The spirituality talk was perhaps the most challenging aspect of this first week for me. It was challenging because I am queer, and I wondered how this new community may or may not accept me if they are highly religious, and their religion does not support LGBTQ* people. This is an old fear; I always enter new spaces a little cautiously, sussing out how safe I feel.

A fantastic Two-Spirit speaker, Ma-nee Chacaby, came in and bravely shared her story of navigating space as a lesbian woman in a northern First Nation community.

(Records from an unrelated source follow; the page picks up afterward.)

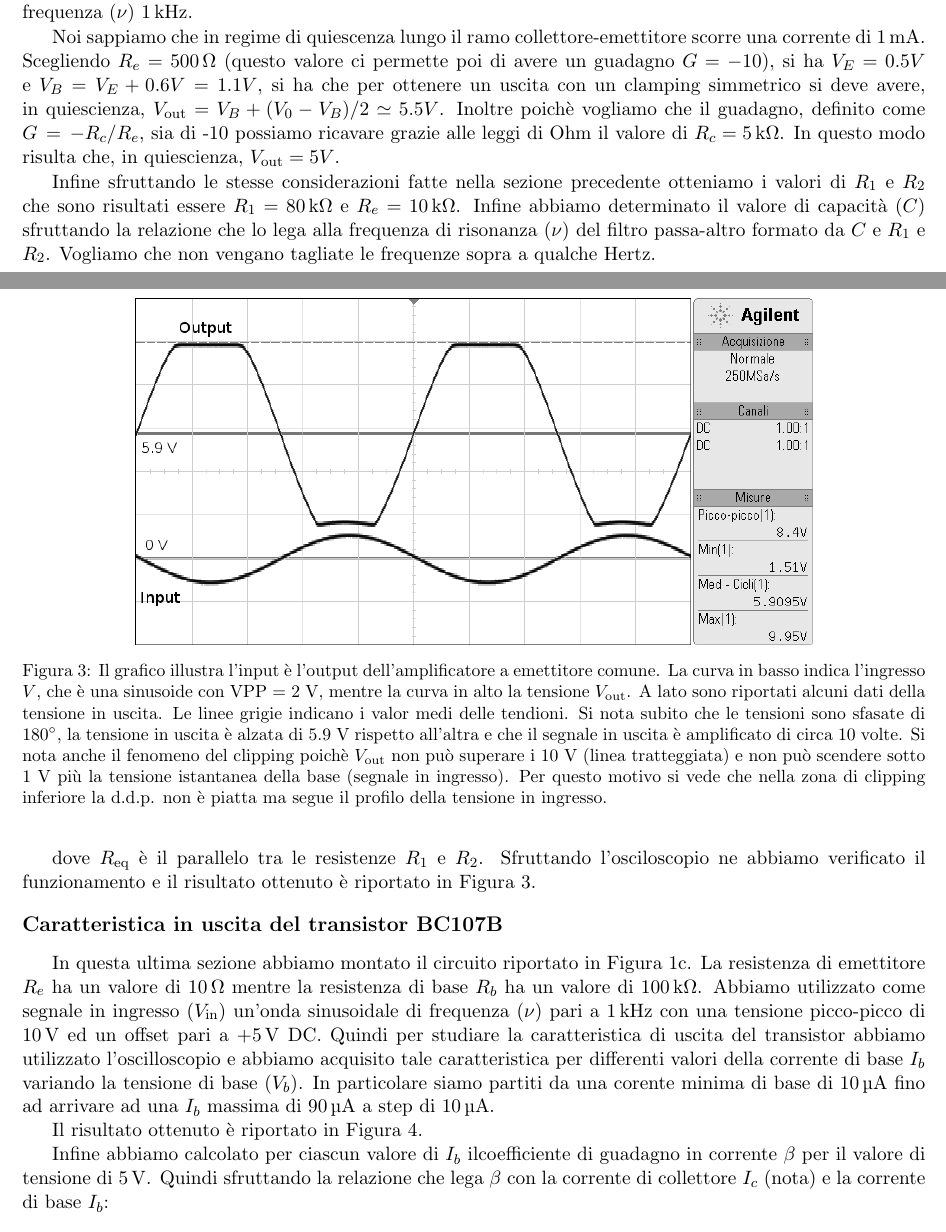
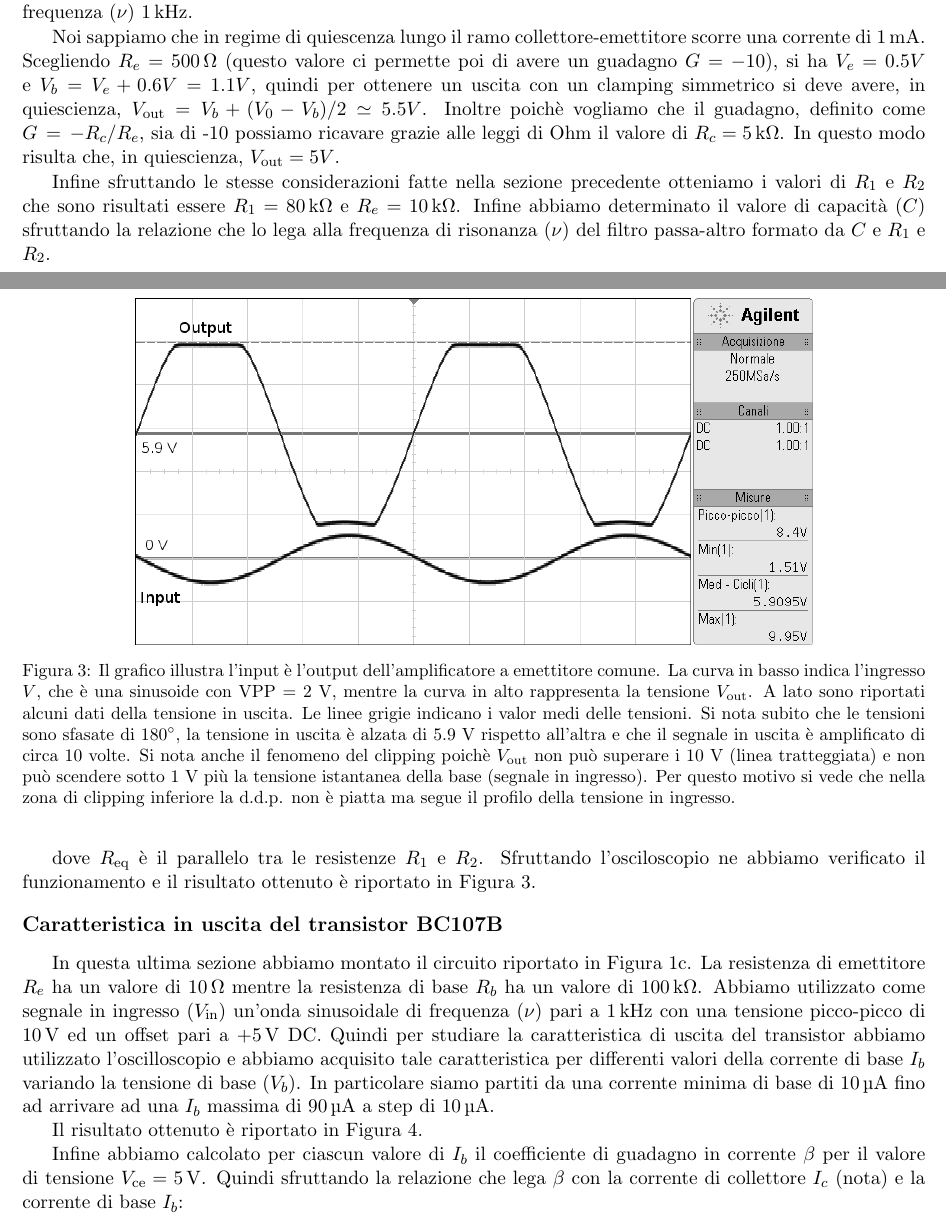
Before and after one commit to frapa/lab_elettronica, a LaTeX document (R9/latex/relazione.tex, which reads R9/latex/dati_e_risultati.tex): two parts of pages 2 and 3 of 4, joined at a grey line, cut so that both start at the same text. Compiled offline with pdfLaTeX.

Commit message:
Update dati_e_risultati.tex

```diff
--- a/R9/latex/dati_e_risultati.tex
+++ b/R9/latex/dati_e_risultati.tex
@@ -26,9 +26,10 @@ Infine abbiamo acquisito un grafico della corrente di collettore $I_c$ al variar
 
 In questa sezione abbiamo montato e dimensionato il circuito in Figura \ref{fig:ampli}. I requisiti che deve avere il nostro circuito sono quelli di avere una tensione di collettore ($V_0$) di $\SI{10}{\volt}$, una corrente di quiescenza di circa $\SI{1}{\milli\ampere}$ e un guadagno $G$ di $-10$. Inoltre il circuito è alimentato da un segnale in ingresso ($V\ped{in}$) sinusodale di frequenza ($\nu$) $\SI{1}{\kilo\hertz}$.
 
-Noi sappiamo che in regime di quiescenza lungo il ramo collettore-emettitore scorre una corrente di $\SI{1}{\milli\ampere}$. Scegliendo $R_e = \SI{500}{\ohm}$ (questo valore ci permette poi di avere un guadagno $G = -10$), si ha $V_E = 0.5 V$ e $V_B = V_E + 0.6 V  = 1.1 V$, si ha che per ottenere un uscita con un clamping simmetrico si deve avere, in quiescienza, $V\ped{out} = V_B + (V_0 - V_B)/2 \simeq 5.5 V$. Inoltre poichè vogliamo che il guadagno, definito come $G\,=\,-R_c/R_e$, sia di -10 possiamo ricavare grazie alle leggi di Ohm il valore di $R_c = \SI{5}{\kilo\ohm}$. In questo modo risulta che, in quiescienza, $V\ped{out} = 5 V$.
+Noi sappiamo che in regime di quiescenza lungo il ramo collettore-emettitore scorre una corrente di $\SI{1}{\milli\ampere}$. Scegliendo $R_e = \SI{500}{\ohm}$ (questo valore ci permette poi di avere un guadagno $G = -10$), si ha $V_e = 0.5 V$ e $V_b = V_e + 0.6 V  = 1.1 V$, quindi per ottenere un uscita con un clamping simmetrico si deve avere, in quiescienza, $V\ped{out} = V_b + (V_0 - V_b)/2 \simeq 5.5 V$.
+Inoltre poichè vogliamo che il guadagno, definito come $G\,=\,-R_c/R_e$, sia di -10 possiamo ricavare grazie alle leggi di Ohm il valore di $R_c = \SI{5}{\kilo\ohm}$. In questo modo risulta che, in quiescienza, $V\ped{out} = 5 V$.
 
 Infine sfruttando le stesse considerazioni fatte nella sezione precedente otteniamo i valori di $R_1$ e $R_2$ che sono risultati essere $R_1=\SI{80}{\kilo\ohm}$ e $R_e=\SI{10}{\kilo\ohm}$.
-Infine abbiamo determinato il valore di capacità ($C$) sfruttando la relazione che lo lega alla frequenza di risonanza ($\nu$) del filtro passa-altro formato da $C$ e $R_1$ e $R_2$. Vogliamo che non vengano tagliate le frequenze sopra a qualche Hertz.
+Infine abbiamo determinato il valore di capacità ($C$) sfruttando la relazione che lo lega alla frequenza di risonanza ($\nu$) del filtro passa-altro formato da $C$ e $R_1$ e $R_2$.
 
 \begin{equation}
@@ -42,8 +43,8 @@ Sfruttando l'osciloscopio ne abbiamo verificato il funzionamento e il risultato
 	\centering
 	\includegraphics[width=0.75\textwidth]{g.png}
 	\caption{Il grafico illustra l'input è l'output dell'amplificatore a emettitore comune. La curva in basso indica l'ingresso $V$,
-		che è una sinusoide con VPP = 2 V, mentre la curva in alto la tensione $V\ped{out}$. A lato sono riportati alcuni dati della tensione in uscita.
-		Le linee grigie indicano i valor medi delle tendioni. Si nota subito che le tensioni sono
+		che è una sinusoide con VPP = 2 V, mentre la curva in alto rappresenta la tensione $V\ped{out}$. A lato sono riportati alcuni dati della tensione in uscita.
+		Le linee grigie indicano i valor medi delle tensioni. Si nota subito che le tensioni sono
 		sfasate di 180$^\circ$, la tensione in uscita è alzata di 5.9 V rispetto all'altra e che il segnale in uscita è amplificato di circa 10 volte.
 		Si nota anche il fenomeno del clipping poichè $V\ped{out}$ non può superare i 10 V (linea tratteggiata) e non può scendere sotto 1 V più
 		la tensione istantanea della base (segnale in ingresso). Per questo motivo si vede che nella zona di clipping inferiore la d.d.p.
@@ -54,7 +55,7 @@ Sfruttando l'osciloscopio ne abbiamo verificato il funzionamento e il risultato
 \subsection*{Caratteristica in uscita del transistor BC107B}
 
 In questa ultima sezione abbiamo montato il circuito riportato in Figura \ref{fig:transistor}. La resistenza di emettitore $R_e$ ha un valore di $\SI{10}{\ohm}$ mentre la resistenza di base $R_b$ ha un valore di $\SI{100}{\kilo\ohm}$. Abbiamo utilizzato come segnale in ingresso ($V\ped{in}$) un'onda sinusoidale di frequenza ($\nu$) pari a $\SI{1}{\kilo\hertz}$ con una tensione picco-picco di $\SI{10}{\volt}$ ed un offset pari a $+\SI{5}{\volt}$ DC.
-Quindi per studiare la caratteristica di uscita del transistor abbiamo utilizzato l'oscilloscopio e abbiamo acquisito tale caratteristica per differenti valori della corrente di base $I_b$ variando la tensione di base ($V_b$). In particolare siamo partiti da una corente minima di base di $\SI{10}{\micro\ampere}$ fino ad arrivare ad una $I_b$ massima di $\SI{90}{\micro\ampere}$ a step di $\SI{10}{\micro\ampere}$.
+Quindi per studiare la caratteristica di uscita del transistor abbiamo utilizzato l'oscilloscopio e abbiamo acquisito tale caratteristica per differenti valori della corrente di base $I_b$ variando la tensione di base ($V_b$). In particolare siamo partiti da una corrente minima di base di $\SI{10}{\micro\ampere}$ fino ad arrivare ad una $I_b$ massima di $\SI{90}{\micro\ampere}$ a step di $\SI{10}{\micro\ampere}$.
 
 Il risultato ottenuto è riportato in Figura \ref{fig:cara}.
 
@@ -65,7 +66,7 @@ Il risultato ottenuto è riportato in Figura \ref{fig:cara}.
 	\label{fig:cara}
 \end{SCfigure}
 
-Infine abbiamo calcolato per ciascun valore di $I_b$ ilcoefficiente di guadagno in corrente $\beta$ per il valore di tensione di $\SI{5}{\volt}$. Quindi sfruttando la relazione che lega $\beta$ con la corrente di collettore $I_c$ (nota) e la corrente di base $I_b$:
+Infine abbiamo calcolato per ciascun valore di $I_b$ il coefficiente di guadagno in corrente $\beta$ per il valore di tensione $V\ped{ce}=\SI{5}{\volt}$. Quindi sfruttando la relazione che lega $\beta$ con la corrente di collettore $I_c$ (nota) e la corrente di base $I_b$:
 
 \begin{equation}
 	\beta \,=\, \frac{I_c}{I_b}
```
Also changed, not shown: R9/latex/dati_e_risultati.tex (4 more changed lines).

Her story inspired me, but also left me with sadness. She is an incredibly resilient woman who has been through more than I could ever imagine. Yet, she emphasized that LGBTQ* people need to be careful entering these communities. She suggested that we hold back a little of who we are, and anticipate resistance. While this saddens me, it also fuels me; as a strong queer woman, I now have the strength and coping strategies to be what I need to be to make spaces better for LGBTQ* youth. If I need to be a little quiet at first so I can be loud later, I will. I also know I have a network of support out in my Teach For Canada colleagues, mentors and Teach For Canada staff.

 

 

All in all, I really appreciated this first week’s emphasis on understanding how diverse these communities are — through introducing us to both traditional and religious ways of being in the north — and also how the program delved deep into exploring colonialism’s negative impact on FNMI peoples. We were extremely lucky to have the opportunity to partake in a sweat lodge, a sacred healing ceremony, where we were able to cleanse our bodies and hearts. This incredible experience was one of many traditional ceremonies we got to learn about. We got to see and participate in a powwow, we got to make bannock, we learned different songs, and we participated in smudges. All the while taking in these traditional activities, we learned about colonialism’s far-reaching impact on Indigenous peoples.

The blanket activity, an experiential learning activity and simulation to represent the cultural genocide of FNMI peoples, was particularly powerful. It left me and many others in tears.

The facilitator, Shannon, an inspiring First Nation educator and who formerly worked at the Assembly of First Nations, provided us with hundreds of resources the following day. While my heart still propels around my chest, it is less frantic now. This is because each day I am gaining new insights, acquiring new resources, and building a network of support. I am incredibly grateful for this opportunity to learn more and I cannot wait to get started working with youth in North Spirit Lake. Miigwech (thanks) to Teach For Canada for this chance and to all those teachers I get to grow alongside.